BOSTON – "Obviously," Boston College linebacker Mark Herzlich said, pausing for a little laugh that emphasized just how obvious it was, "I've dealt with a lot worse than a foot fracture."
The 2008 Atlantic Coast Conference defensive player of the year, Herzlich missed all of last season after being diagnosed with a rare form of cancer called Ewing's Sarcoma. After radiation and chemotherapy, doctors pronounced him cancer-free last fall and cleared him to return to football.
But before he could get back on the field, he sustained a stress fracture in his right foot that has delayed the start of his senior season once again. The Eagles returned to practice this week, and Herzlich was again limited to meetings, watching videotape and standing on the sideline offering encouragement and suggestions for his teammates.
"It's frustrating," he told reporters at BC media day on Friday. "But it's just kind of another thing to hurdle."

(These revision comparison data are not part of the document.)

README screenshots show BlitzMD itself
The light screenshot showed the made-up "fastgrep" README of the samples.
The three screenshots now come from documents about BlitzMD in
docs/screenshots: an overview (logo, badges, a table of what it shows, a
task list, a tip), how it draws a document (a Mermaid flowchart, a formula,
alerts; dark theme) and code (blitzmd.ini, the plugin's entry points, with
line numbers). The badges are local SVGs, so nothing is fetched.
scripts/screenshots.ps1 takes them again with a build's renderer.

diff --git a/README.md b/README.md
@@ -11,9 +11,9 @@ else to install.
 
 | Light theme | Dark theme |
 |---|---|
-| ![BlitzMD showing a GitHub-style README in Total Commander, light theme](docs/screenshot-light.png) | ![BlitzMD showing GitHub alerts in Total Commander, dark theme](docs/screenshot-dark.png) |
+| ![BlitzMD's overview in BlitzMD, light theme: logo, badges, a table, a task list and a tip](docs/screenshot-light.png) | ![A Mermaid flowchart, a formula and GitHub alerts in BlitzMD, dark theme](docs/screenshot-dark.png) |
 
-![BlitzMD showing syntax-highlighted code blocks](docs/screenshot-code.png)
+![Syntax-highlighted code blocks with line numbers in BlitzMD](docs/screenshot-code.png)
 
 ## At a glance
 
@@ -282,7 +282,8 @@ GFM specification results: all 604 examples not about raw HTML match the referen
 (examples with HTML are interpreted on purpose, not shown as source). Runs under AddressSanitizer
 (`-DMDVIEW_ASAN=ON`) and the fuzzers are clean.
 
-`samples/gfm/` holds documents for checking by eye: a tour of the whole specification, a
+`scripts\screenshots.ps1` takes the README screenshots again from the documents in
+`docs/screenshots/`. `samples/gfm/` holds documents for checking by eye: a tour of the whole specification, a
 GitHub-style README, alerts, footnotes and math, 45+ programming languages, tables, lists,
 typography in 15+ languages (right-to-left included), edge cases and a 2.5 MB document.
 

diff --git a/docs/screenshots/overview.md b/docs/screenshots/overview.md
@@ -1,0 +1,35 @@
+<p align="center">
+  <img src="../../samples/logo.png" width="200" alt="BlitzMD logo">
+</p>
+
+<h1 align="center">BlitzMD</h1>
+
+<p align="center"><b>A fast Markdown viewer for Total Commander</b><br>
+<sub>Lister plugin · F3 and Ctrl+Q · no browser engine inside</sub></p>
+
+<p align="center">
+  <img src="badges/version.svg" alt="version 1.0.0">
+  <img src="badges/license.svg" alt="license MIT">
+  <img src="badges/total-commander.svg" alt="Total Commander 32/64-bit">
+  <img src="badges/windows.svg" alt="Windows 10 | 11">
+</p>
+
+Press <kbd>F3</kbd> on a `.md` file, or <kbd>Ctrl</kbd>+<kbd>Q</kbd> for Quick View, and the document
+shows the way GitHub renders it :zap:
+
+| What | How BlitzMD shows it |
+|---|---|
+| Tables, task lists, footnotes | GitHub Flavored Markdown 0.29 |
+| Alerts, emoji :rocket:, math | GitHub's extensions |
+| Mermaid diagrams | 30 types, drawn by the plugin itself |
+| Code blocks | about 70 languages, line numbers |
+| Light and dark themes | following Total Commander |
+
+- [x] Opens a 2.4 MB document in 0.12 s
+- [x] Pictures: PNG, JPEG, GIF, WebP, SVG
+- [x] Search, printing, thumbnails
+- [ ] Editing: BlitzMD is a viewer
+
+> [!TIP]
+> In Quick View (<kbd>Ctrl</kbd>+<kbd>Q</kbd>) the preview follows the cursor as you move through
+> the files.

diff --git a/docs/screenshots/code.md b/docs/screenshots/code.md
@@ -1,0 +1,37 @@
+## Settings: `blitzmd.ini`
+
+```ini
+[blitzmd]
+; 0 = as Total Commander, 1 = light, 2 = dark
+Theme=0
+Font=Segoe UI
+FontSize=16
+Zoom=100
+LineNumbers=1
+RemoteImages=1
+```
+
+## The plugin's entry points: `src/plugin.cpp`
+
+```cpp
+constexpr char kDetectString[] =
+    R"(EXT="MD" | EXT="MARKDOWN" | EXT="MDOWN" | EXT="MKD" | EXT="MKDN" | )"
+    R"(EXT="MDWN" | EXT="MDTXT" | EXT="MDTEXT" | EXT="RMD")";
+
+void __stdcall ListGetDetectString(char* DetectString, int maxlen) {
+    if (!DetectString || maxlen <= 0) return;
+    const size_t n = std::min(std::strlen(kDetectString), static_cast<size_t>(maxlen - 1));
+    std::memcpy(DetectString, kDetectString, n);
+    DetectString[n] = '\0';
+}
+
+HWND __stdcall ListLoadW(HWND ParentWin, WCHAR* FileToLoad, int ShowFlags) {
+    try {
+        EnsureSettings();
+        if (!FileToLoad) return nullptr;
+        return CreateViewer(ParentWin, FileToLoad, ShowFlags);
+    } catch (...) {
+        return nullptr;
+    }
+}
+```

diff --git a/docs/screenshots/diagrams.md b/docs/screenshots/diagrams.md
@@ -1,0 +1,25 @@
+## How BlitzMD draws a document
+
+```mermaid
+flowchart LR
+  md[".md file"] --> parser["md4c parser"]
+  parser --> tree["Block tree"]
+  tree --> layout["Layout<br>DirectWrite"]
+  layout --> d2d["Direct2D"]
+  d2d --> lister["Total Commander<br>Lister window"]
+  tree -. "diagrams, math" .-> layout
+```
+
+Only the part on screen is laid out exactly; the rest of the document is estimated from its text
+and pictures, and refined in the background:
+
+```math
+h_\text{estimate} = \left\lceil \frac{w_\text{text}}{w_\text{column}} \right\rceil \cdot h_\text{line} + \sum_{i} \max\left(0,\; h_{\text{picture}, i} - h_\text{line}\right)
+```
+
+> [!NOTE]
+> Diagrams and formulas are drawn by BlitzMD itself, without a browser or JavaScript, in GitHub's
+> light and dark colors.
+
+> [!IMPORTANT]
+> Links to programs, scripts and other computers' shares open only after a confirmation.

With a full head of curly blond hair, untied sneakers and no sign of a limp from the foot injury, Herzlich said he was eager to get back to practice and perhaps even more eager to be answering questions about football instead of medicine. But there are few questions about his football ability: in 2008 he led the Eagles with 81 tackles, intercepted six passes — the most in the nation for a linebacker— and was a Butkus Award finalist
"I don't have to prove myself" to the coaching staff, he said. "I just have to give them the confidence that I'm healthy."

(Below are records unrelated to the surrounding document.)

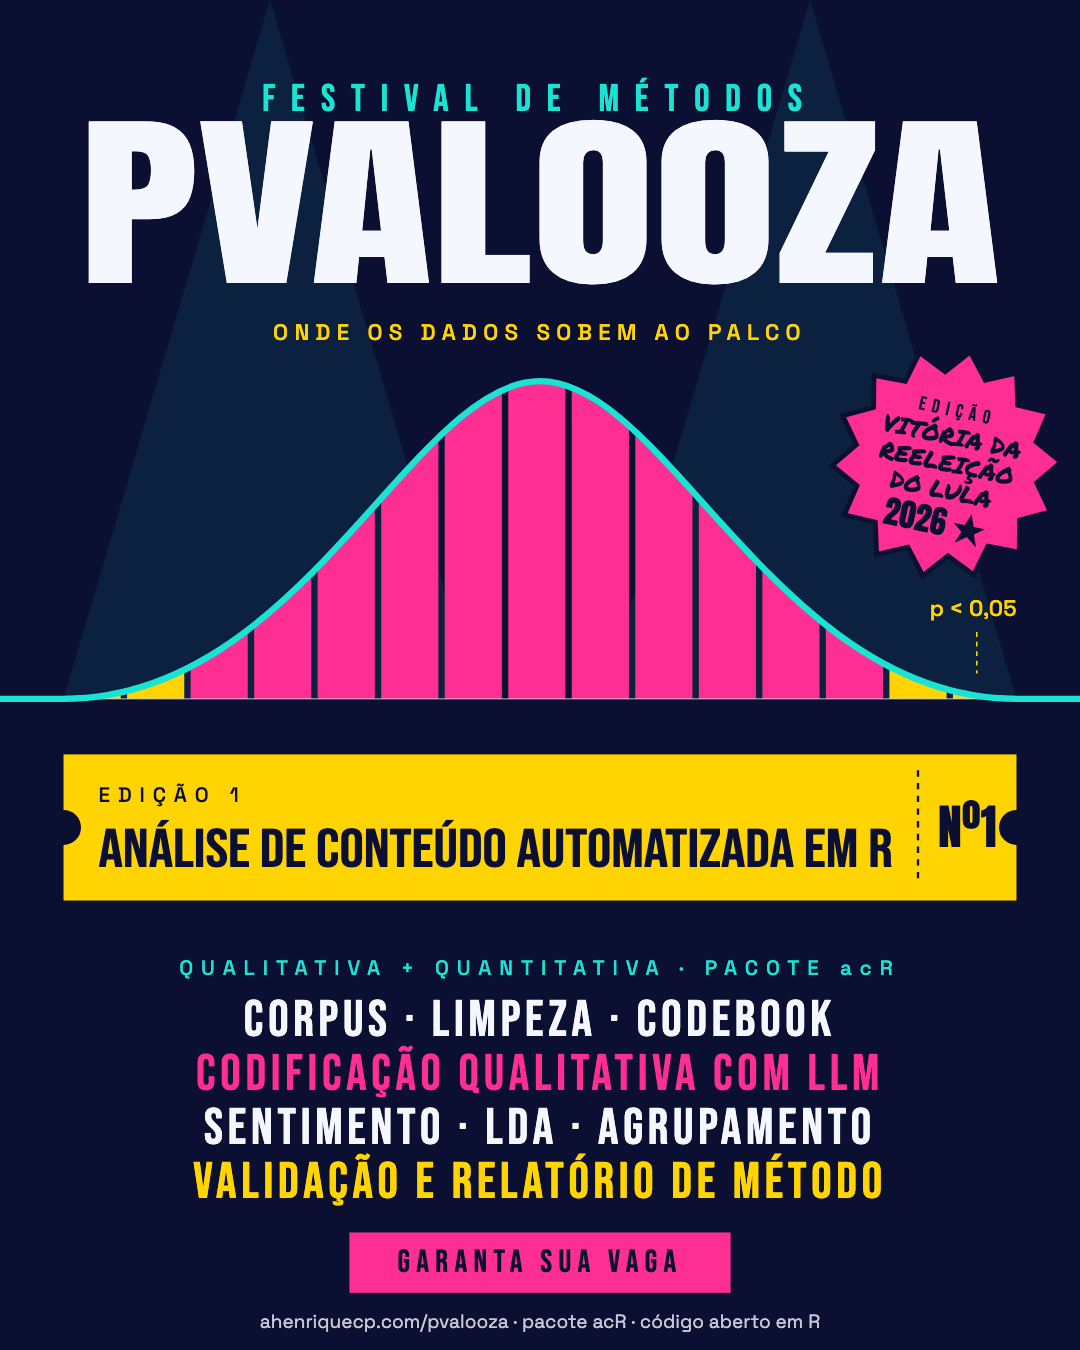
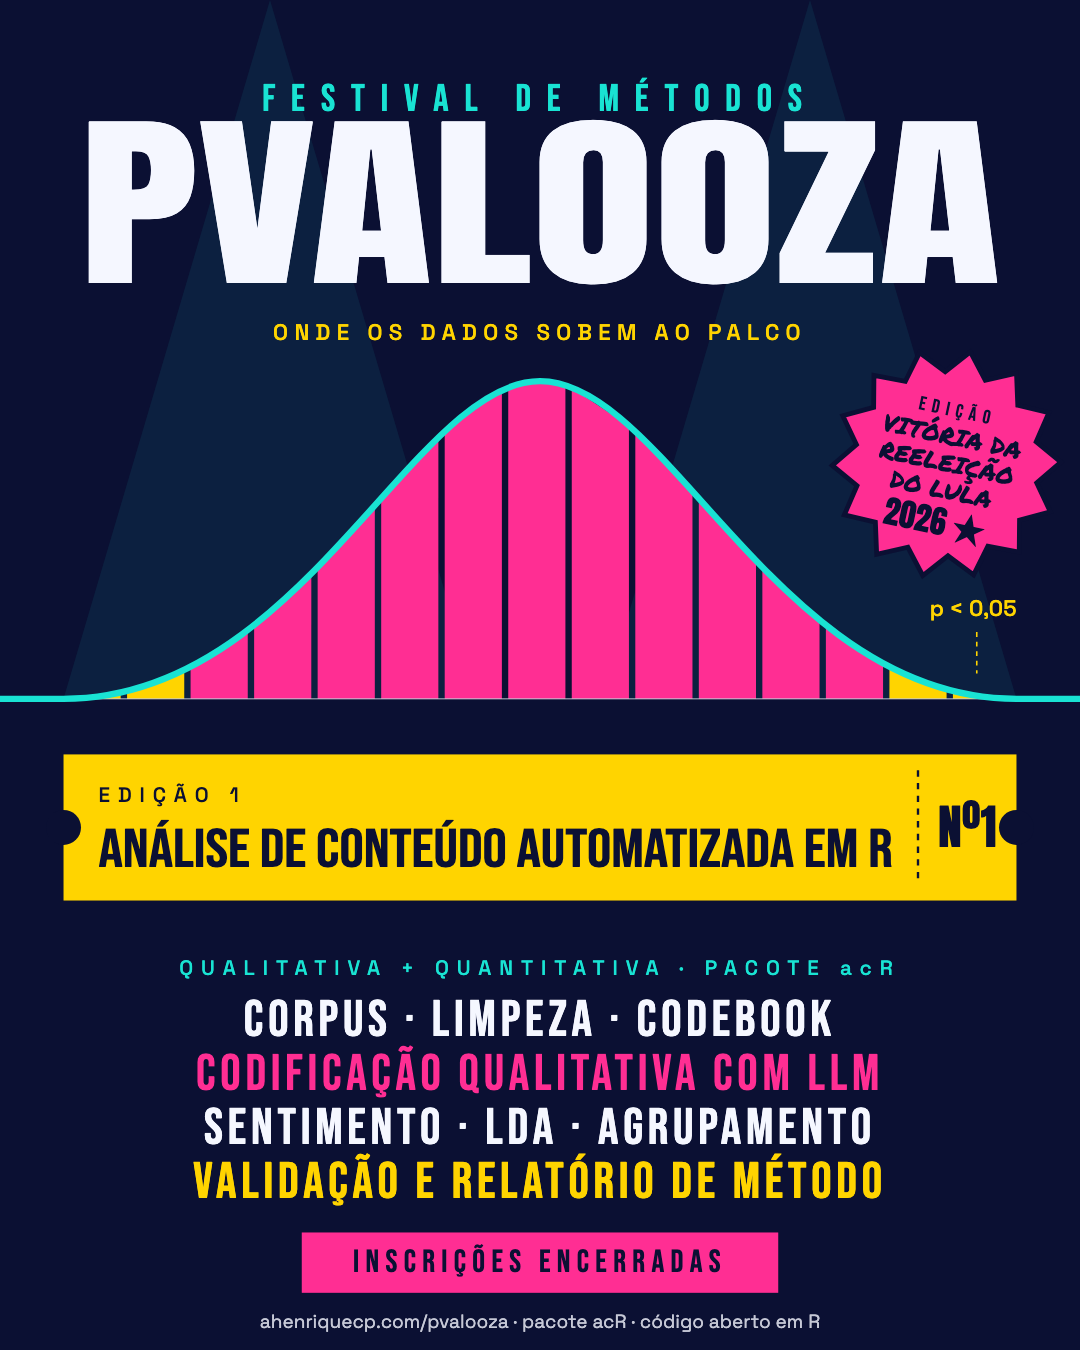
Inscricoes encerradas: site, calendario, cartaz e card atualizados

Changed region(s): [[0.5194, 0.9022, 0.7333, 0.9644], [0.275, 0.9022, 0.4889, 0.9644]]

diff --git a/site/styles.scss b/site/styles.scss
@@ -372,3 +372,9 @@ html { scroll-behavior: auto; }
 .sobre-hero .sobre::after { display: none; }
 
 .pv-pagina table td:first-child { width: 26%; }
+
+// Inscrições encerradas
+.pv-botao.encerrado { background: transparent; color: $amarelo !important; border: 2px dashed $amarelo; cursor: default; text-decoration: none !important; }
+.pv-botao.encerrado:hover { transform: none; box-shadow: none; }
+.pv-linha-tempo li.feito::before { background: $ciano; content: "✓"; color: $noite; font-size: .8rem; font-weight: 700; display: flex; align-items: center; justify-content: center; }
+.pv-linha-tempo li.feito .data { text-decoration: line-through; text-decoration-color: $rosa; text-decoration-thickness: 3px; }

diff --git a/docs/programa.md b/docs/programa.md
@@ -24,7 +24,7 @@
 | **Suporte** | Discussions e Issues do repositório no GitHub |
 | **Gravação** | As aulas não serão gravadas |
 | **Certificação** | Não há certificado nesta edição. Pode-se emitir declaração de participação, conforme demanda |
-| **Calendário de seleção** | Inscrições até 15 de novembro de 2026 · resultado do sorteio, por e-mail, até 20 de novembro · sorteados expressam interesse até 15 de dezembro · lista final de participantes até 27 de dezembro |
+| **Calendário de seleção** | Inscrições encerradas em 15 de novembro de 2026 · resultado do sorteio, por e-mail, até 20 de novembro · sorteados expressam interesse até 15 de dezembro · lista final de participantes até 27 de dezembro |
 
 ---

Herzlich is hoping that the break will help him be a better player: He spent some of his time off isolating areas for improvement, and it also helped remind him about how much he liked playing football.
"Once it comes down to all the things that can be taken away from you, that's when I realized I wanted football to be a part of my life," he said. "But I'm not going to settle for, 'OK, I got back on the field.' I'm going to push myself to get better and be the best I can."
Technically considered day-to-day, Herzlich said he expected to return soon — and certainly in time for the Sept. 4 opener against Weber State. But he knows that the coaches will be careful.
"There's no jumping into it too soon," he said. "We're going to be overly cautious with it and make sure that it gets fully healed because the last thing we want to do is come back too soon and have it kind of linger throughout the season."
When he does return, he will join ACC defensive rookie of the year Luke Kuechly and returning starter Mike Morrissey in a linebacking group that has been the backbone of the BC defense. Quarterback Dave Shinskie, a 26-year-old sophomore and former minor league baseball player, has another typically strong BC offensive line blocking for him and another year of football experience.
"I was more of a baseball player last year," said Shinskie, who pitched five years in the Toronto Blue Jays system. "This year, I feel a lot more comfortable. Even though I'm 26 years old, I still have a long way to go."
Frank Spaziani is in his second year since taking over when Jeff Jagodzinski was fired for seeking an NFL job. After two straight appearances in the ACC title game, last season was damage control: The Eagles were picked to finish last in the ACC's Atlantic Division, but they went 8-5 and finished second in the division before losing to Southern Cal in the Emerald Bowl.